Main Line Monday: Masterfully Converted Carriage House in Wayne

The building was originally designed by architect William Lightfoot Price for the heir of a famous Philadelphia haberdasher.

The carriage house dates back to 1898. TREND images via Kurfiss Sotheby's International Realty

The carriage house dates back to 1898. TREND images via Kurfiss Sotheby’s International Realty

We’re kickin’ Halloween week off right with this spectacular home in South Wayne. Whereas the spirits of those that have passed are said to be brought back to life on October 31, you’ll see that this stunning home, a former carriage house, has followed a similar track over time.

The building dates all the way back to 1898, when its previous incarnation saw legendary architect William Lightfoot Price, a familiar name ’round these parts, design it as the carriage house to the estate of Alan H. Reed, one of the “Sons” of the famous Philadelphia clothier Jacob Reed’s Sons, a company whose last vestiges of life can be seen not in their fine hats or jackets, but in the incredible building at 1424 Chestnut Street.

While Reed’s on Chestnut Street is now a CVS, this beauty has been lovingly brought back to life, and it makes for one hell of a gallery.

Since the late 1800s, the English Renaissance Tudor has seen a renovation and an expansion, with the former being completed by architects Archer & Buchanan in 2002, which garnered a Palladio Award in 2005 for Restoration & Renovation.

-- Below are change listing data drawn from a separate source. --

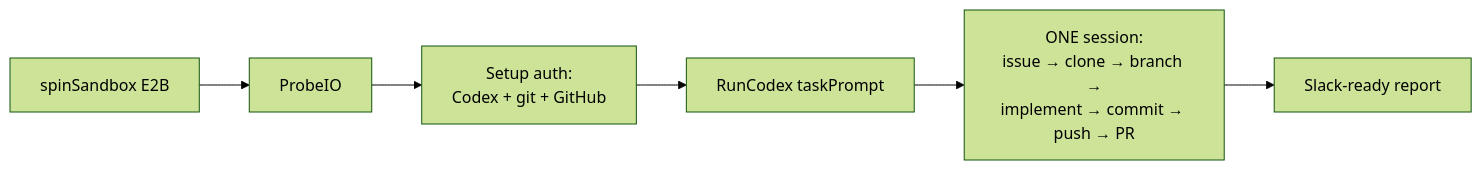
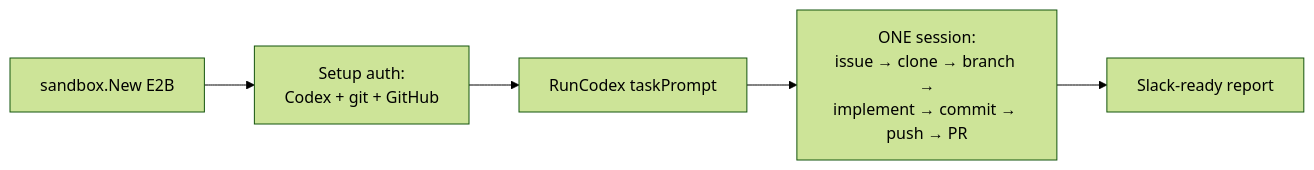
The fourth of 5 diagrams in ARCHITECTURE.md (hetsaraiya/spores), drawn with Mermaid (forest theme) before and after one commit. The commit also changed other lines of this file and 17 other files, not shown here.

````diff
--- a/ARCHITECTURE.md
+++ b/ARCHITECTURE.md
@@ -117,7 +117,7 @@
 ```mermaid
 flowchart LR
-    S[spinSandbox E2B] --> P[ProbeIO] --> A[Setup auth:\nCodex + git + GitHub]
+    S[sandbox.New E2B] --> A[Setup auth:\nCodex + git + GitHub]
     A --> C[RunCodex taskPrompt]
     C --> D[ONE session:\nissue → clone → branch →\nimplement → commit → push → PR]
     D --> R[Slack-ready report]
 ```
````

Inside, the home is cozy and charming. Restored arched horse stall windows bathe the rustic living room in natural light and there are multiple fireplaces throughout, including one in the gourmet kitchen. A wall of French doors leads from the kitchen to a brick patio that overlooks the lush grounds.

Other original details include the exposed timber beams and the random width oak floors, both of which are found throughout much of the home.

Beds: 4
Baths: 4
Square Feet: 3,394
Price: $1,999,999